Task
Tally the lines below that contain "element" and reply with only the tally.
=== Extracted records ===
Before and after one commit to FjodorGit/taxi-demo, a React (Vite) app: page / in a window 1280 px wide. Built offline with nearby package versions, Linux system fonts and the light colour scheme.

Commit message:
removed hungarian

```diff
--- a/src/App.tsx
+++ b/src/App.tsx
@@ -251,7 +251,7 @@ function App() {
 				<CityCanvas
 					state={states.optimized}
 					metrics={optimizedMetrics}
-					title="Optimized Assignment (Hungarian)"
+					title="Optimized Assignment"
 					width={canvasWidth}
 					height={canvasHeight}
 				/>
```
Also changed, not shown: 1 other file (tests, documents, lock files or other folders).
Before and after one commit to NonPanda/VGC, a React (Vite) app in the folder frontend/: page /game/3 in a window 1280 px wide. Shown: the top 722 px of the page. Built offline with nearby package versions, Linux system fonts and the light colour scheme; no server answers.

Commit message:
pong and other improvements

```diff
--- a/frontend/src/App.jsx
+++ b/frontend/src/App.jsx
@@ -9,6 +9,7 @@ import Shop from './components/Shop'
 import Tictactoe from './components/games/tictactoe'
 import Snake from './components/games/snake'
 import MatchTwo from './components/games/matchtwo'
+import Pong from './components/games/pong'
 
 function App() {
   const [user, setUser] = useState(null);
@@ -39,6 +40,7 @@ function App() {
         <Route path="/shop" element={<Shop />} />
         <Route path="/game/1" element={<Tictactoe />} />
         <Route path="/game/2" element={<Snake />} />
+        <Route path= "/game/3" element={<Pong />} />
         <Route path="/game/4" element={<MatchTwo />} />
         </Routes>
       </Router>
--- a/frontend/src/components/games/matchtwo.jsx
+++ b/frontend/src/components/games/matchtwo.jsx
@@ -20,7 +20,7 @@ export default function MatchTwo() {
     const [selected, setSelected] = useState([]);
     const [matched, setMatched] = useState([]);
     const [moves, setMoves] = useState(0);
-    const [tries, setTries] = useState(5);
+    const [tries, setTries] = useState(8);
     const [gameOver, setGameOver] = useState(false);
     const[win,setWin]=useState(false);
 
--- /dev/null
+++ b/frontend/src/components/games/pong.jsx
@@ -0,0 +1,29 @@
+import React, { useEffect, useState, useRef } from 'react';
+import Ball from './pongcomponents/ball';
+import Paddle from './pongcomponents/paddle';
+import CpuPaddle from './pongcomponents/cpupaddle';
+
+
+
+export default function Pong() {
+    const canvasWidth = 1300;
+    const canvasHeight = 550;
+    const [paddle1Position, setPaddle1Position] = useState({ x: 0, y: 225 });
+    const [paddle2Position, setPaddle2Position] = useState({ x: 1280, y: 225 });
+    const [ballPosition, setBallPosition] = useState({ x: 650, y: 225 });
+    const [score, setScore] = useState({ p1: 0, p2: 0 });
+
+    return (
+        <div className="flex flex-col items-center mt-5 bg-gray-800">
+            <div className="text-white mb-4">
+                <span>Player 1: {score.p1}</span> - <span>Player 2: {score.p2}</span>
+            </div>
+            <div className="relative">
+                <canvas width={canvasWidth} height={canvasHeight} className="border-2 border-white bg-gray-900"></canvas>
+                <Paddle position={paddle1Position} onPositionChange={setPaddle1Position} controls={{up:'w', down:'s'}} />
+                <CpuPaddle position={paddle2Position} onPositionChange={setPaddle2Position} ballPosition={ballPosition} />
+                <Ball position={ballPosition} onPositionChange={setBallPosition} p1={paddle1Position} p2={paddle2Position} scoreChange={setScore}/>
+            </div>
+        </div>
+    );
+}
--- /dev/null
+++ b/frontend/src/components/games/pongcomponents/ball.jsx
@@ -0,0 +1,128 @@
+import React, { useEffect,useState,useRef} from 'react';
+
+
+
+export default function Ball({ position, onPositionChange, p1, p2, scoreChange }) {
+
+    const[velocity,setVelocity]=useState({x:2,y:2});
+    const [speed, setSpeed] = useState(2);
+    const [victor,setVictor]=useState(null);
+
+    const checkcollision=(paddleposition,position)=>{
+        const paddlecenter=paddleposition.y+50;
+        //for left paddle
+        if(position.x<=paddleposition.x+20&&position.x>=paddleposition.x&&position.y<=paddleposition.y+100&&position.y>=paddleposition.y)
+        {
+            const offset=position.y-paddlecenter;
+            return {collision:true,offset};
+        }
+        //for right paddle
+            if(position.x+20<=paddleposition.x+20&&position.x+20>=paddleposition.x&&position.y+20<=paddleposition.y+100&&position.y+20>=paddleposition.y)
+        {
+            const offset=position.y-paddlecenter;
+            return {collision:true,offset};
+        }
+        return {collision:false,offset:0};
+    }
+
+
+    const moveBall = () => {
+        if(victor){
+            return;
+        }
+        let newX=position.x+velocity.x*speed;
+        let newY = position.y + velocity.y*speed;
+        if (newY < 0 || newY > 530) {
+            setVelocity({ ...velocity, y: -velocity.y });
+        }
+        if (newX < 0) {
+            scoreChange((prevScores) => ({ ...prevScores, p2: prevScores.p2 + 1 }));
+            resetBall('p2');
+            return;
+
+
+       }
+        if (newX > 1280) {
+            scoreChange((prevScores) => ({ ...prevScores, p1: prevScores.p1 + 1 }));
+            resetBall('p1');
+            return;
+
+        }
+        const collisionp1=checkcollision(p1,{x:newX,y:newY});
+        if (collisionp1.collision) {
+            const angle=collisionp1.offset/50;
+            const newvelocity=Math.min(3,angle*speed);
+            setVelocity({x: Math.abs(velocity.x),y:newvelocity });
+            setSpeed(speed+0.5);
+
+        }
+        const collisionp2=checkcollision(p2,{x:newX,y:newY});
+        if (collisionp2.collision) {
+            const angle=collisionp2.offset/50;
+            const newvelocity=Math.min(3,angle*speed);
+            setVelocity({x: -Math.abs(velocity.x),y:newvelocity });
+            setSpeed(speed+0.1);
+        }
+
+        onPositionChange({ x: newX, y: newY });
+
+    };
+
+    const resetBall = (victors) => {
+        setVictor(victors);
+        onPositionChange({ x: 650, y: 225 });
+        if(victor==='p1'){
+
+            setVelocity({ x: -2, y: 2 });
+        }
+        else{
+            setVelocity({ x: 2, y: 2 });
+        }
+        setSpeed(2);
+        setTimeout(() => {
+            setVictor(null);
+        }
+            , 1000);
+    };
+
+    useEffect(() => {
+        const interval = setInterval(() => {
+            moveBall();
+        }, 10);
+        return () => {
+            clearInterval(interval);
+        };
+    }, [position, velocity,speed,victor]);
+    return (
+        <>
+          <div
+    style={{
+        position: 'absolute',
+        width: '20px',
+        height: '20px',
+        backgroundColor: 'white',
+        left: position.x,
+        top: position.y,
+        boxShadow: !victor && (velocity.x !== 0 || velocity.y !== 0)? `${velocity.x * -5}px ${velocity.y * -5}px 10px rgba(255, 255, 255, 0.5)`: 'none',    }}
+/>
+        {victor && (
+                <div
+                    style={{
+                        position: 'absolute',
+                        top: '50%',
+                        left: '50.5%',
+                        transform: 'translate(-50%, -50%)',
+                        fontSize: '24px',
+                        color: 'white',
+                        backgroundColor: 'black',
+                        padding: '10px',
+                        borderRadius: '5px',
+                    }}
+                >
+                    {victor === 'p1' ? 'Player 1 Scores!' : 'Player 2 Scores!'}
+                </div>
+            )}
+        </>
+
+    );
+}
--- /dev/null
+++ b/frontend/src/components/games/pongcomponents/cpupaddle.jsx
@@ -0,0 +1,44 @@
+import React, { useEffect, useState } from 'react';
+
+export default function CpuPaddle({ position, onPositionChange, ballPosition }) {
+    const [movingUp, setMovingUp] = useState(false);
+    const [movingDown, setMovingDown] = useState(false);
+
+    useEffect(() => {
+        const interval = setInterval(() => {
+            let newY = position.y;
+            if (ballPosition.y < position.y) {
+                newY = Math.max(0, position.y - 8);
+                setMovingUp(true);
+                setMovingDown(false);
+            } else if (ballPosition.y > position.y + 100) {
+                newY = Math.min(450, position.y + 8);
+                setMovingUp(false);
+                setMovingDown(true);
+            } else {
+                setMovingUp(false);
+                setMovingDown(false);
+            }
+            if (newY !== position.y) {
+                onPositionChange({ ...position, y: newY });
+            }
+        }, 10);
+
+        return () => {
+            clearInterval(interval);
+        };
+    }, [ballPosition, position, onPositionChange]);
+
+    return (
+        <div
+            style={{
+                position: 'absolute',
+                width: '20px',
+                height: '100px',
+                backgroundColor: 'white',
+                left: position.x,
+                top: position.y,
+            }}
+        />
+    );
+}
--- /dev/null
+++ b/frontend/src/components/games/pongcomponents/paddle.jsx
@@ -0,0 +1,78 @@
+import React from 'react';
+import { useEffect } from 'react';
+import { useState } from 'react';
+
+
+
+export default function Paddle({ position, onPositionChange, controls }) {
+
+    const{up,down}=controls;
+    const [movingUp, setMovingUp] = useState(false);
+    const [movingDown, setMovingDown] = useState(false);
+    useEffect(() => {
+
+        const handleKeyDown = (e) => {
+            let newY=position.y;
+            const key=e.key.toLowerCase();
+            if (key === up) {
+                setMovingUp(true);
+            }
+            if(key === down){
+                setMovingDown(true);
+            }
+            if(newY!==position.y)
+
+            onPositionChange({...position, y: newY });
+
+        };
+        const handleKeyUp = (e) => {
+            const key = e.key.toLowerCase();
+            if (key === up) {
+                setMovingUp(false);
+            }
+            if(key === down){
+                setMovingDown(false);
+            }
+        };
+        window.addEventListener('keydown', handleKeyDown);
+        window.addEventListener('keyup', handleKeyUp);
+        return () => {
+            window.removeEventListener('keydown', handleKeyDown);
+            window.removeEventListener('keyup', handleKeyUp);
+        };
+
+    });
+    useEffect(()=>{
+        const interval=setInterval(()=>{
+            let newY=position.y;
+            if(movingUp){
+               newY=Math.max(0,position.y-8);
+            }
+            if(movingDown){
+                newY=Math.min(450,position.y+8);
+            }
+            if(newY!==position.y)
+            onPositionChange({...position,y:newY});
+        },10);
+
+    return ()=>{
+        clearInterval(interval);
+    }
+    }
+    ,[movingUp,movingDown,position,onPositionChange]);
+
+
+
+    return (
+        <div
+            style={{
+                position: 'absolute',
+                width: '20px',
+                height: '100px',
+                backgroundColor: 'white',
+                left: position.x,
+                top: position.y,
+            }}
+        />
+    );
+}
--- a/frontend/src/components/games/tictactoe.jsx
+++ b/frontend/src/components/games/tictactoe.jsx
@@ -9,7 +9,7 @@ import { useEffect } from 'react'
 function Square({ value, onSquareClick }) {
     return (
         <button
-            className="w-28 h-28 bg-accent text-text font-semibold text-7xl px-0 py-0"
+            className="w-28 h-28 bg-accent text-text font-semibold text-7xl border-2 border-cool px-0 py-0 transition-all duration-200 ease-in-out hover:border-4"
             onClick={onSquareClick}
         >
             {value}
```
===
Response below
5